**DATA SECTION:**

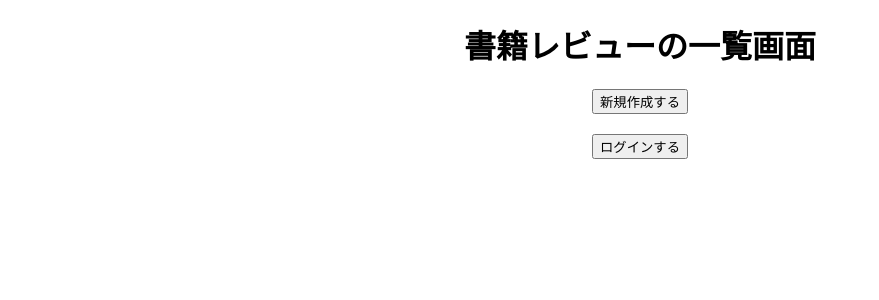
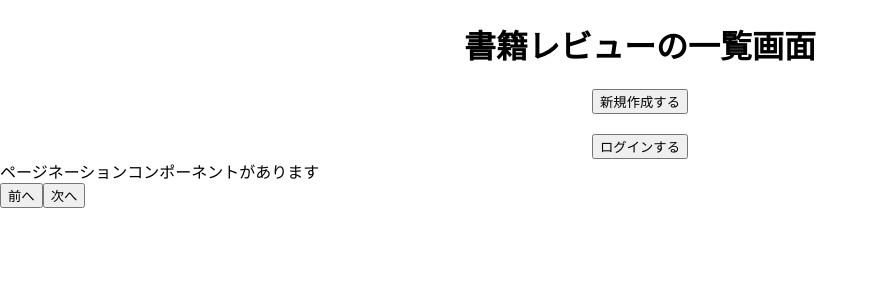
Before and after one commit to yoshiboo14/railway-react-bookreview-app, a React (Create React App) app: page / in a window 1280 px wide. Shown: the top 300 px of the page, without its empty margins (0-879 px from the left). Built offline with nearby package versions, Linux system fonts and the light colour scheme; no server answers.

Commit message:
Pagenationコンポーネントのインポートと次へボタン前へボタンの追加

```diff
--- a/src/Home.jsx
+++ b/src/Home.jsx
@@ -1,6 +1,7 @@
 import axios from "axios";
 import React, { useEffect } from "react";
 import { Link } from "react-router-dom";
+import { Pagination } from "./Pagination";
 
 export const Home = () => {
   // 書籍一覧を取得
@@ -11,7 +12,14 @@ export const Home = () => {
       .catch((err) => console.log(err));
   }, []);
 
+  // 次へボタン
+  const nextPage = () => {};
+
+  // 前へボタン
+  const prevPage = () => {};
+
   return (
+    <>
       <div className="App">
         <h1>書籍レビューの一覧画面</h1>
         <Link to="/signUp">
@@ -23,5 +31,9 @@ export const Home = () => {
           <button>ログインする</button>
         </Link>
       </div>
+      <Pagination />
+      <button onClick={prevPage}>前へ</button>
+      <button onClick={nextPage}>次へ</button>
+    </>
   );
 };
```
Lines whose indentation alone changed are shown as unchanged.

**PROBLEM DETAILS:** Filter the lines above, keeping and copying those that contain "const".

**EXERCISE RESPONSE:**
 export const Home = () => {
@@ -11,7 +12,14 @@ export const Home = () => {
+  const nextPage = () => {};
+  const prevPage = () => {};
@@ -23,5 +31,9 @@ export const Home = () => {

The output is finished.